In a perfect world, I suspect Poile would have just stood pat at the deadline.
"It’s a strange business," Poile said. “Sometimes you actually move forward by subtraction. Sometimes players aren’t quite fitting in, the chemistry isn’t quite there. So I’m looking at this as the right thing to do for our organization today, and I’m very optimistic for the future."
With the unhappy Erat gone, so is that distraction, although I think Poile wished Erat could have lived with waiting until after the season to settle this.
"I gave him 3-4 opportunities to make sure he didn’t feel the grass was greener somewhere else, but that’s what he wanted to do," Poile said. "He still felt he wanted to go in another direction. I was prepared to handle this in the summer versus now, but when the young player [Filip] Forsberg became available I thought it was the right thing to do."
Ah, yes, the young player Filip Forsberg, the Washington Capitals' first pick -- 11th overall -- in last June’s draft.
Judging by social media, Caps fans were none too pleased with seeing the young Swedish center shipped out for Erat and prospect Michael Latta.
And yes, perhaps GM George McPhee could have gotten more had he waited until the summer to shop Forsberg fully to the league. You see, I believe the Caps were going to trade Forsberg at some point no matter what, internally souring on the prospect, a player they no longer viewed as a top center in the making.
Scouts I’ve spoken with have mixed opinions. Some still view him as a top center in the making, at least a No. 2, but others are concerned by his foot speed. The latter is what concerned Washington.
We shall see who has the last word here. Forsberg may make the Caps rue the day they dealt him to Nashville. For that, we’ll have to circle back here in three to four years to rekindle this conversation.

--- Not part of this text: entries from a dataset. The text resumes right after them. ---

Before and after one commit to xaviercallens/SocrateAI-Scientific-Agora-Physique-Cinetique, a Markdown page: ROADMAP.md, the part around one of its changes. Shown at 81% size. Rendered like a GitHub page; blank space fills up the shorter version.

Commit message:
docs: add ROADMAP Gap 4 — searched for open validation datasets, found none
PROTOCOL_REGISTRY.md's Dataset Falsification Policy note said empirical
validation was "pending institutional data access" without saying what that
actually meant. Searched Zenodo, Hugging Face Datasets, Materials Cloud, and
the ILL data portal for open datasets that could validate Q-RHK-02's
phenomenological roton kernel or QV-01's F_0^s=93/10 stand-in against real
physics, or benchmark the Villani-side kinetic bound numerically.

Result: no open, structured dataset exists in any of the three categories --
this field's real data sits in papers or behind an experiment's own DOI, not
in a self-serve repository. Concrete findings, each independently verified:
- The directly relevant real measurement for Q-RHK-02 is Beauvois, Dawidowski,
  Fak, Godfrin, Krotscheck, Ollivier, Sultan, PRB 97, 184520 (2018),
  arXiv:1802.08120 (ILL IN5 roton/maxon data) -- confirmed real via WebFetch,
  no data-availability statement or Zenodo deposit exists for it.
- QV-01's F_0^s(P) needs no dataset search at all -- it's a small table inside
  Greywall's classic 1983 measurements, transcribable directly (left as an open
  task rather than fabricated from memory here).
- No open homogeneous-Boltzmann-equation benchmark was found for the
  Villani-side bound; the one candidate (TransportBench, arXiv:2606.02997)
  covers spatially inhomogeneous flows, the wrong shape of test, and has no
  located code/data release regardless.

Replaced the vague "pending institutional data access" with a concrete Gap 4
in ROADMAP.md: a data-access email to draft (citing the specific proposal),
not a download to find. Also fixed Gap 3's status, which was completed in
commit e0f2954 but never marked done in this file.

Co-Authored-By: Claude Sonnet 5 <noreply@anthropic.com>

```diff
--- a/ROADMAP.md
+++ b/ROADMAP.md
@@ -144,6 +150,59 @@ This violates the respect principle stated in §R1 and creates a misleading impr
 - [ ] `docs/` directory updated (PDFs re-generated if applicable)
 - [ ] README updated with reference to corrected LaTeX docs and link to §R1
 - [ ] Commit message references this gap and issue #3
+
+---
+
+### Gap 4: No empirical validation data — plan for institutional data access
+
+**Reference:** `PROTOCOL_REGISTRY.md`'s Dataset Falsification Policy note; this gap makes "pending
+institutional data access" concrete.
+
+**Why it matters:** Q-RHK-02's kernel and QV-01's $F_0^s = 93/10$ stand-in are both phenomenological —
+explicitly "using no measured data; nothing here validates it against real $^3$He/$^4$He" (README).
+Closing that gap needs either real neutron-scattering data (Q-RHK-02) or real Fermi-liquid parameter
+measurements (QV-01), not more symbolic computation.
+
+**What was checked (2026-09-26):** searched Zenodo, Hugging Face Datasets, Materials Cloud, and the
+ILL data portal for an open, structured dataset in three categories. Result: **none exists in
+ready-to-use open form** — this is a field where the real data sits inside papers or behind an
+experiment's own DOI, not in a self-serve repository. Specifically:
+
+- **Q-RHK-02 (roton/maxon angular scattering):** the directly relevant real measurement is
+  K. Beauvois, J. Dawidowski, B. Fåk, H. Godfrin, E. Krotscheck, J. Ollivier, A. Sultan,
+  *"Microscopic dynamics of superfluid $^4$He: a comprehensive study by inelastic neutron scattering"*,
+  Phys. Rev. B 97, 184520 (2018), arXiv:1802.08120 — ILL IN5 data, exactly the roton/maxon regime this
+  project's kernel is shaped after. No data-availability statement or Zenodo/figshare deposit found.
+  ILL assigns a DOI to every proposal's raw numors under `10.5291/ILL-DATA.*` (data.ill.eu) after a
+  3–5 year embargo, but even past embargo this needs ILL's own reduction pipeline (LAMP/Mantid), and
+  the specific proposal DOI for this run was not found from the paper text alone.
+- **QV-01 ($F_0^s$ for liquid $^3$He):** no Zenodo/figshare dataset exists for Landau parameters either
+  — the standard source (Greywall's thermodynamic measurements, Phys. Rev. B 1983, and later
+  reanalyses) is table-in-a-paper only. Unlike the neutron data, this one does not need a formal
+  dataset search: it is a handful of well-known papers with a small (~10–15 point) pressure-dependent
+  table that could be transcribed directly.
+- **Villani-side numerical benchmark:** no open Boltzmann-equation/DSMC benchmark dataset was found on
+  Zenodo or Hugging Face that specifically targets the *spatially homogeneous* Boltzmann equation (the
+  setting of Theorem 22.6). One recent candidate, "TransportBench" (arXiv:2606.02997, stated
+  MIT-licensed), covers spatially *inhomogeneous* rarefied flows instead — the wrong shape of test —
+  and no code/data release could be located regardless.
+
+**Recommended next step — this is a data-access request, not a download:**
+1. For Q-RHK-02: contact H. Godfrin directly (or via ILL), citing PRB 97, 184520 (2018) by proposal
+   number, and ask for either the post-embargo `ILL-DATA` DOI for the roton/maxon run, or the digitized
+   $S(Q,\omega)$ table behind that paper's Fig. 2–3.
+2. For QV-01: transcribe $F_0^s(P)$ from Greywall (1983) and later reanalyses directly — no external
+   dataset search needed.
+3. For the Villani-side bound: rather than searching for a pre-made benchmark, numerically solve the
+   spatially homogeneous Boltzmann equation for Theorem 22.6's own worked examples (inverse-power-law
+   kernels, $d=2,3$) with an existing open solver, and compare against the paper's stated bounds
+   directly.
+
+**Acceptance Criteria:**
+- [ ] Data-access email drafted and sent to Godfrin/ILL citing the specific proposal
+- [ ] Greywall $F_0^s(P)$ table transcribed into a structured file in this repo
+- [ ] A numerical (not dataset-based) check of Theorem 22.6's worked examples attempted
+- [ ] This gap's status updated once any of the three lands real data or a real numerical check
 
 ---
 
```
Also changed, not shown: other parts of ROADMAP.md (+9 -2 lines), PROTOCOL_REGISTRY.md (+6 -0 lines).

In the meantime, here’s what happened. McPhee wasn’t going into the deadline thinking he would do anything. But Poile phoned him Tuesday and told him that Erat was available and that the Caps were one of the teams to which the player would waive his no-trade clause. From there, the trade conversation took shape, especially when Poile found out Forsberg was on the table.
Most of the reaction around the hockey world has been to pile on Washington in this deal, but I’m not so sure it’s such a bad trade. Certainly, I believe the Preds made the best of their situation with a player wanting out and getting a highly rated prospect in return. Poile did a great job.
But this could be a win-win deal. Erat is one of those players who, if he were playing in a bigger market all these years, would be more of a brand name. Fact is, the Preds just traded their top offensive forward to Washington. And unlike Jarome Iginla or Jaromir Jagr, Erat is not a rental player. He has two more years on his deal ($4.5 million cap hit). The Caps just got a top-six forward for at least two-plus years. Those don’t grow on trees.
Now, he has to perform, obviously. If he does, we may look back on this deal as not being quite as terrible for Washington as everyone is making it out to be.
One last note
There was a lot of chatter on social media Wednesday before the Caps trade was announced that perhaps they were in on Ryan Miller.
Sources in both organizations told ESPN.com that the Caps and Buffalo Sabres never spoke Wednesday.
That’s certainly not to say Miller won’t be moving this summer; that’s a story for another day. But in terms of the Miller-to-Washington chatter Wednesday? Just not true.
A week before the trade deadline, I chatted with Nashville Predators GM David Poile and asked him about his approach this year.He wasn’t sure yet.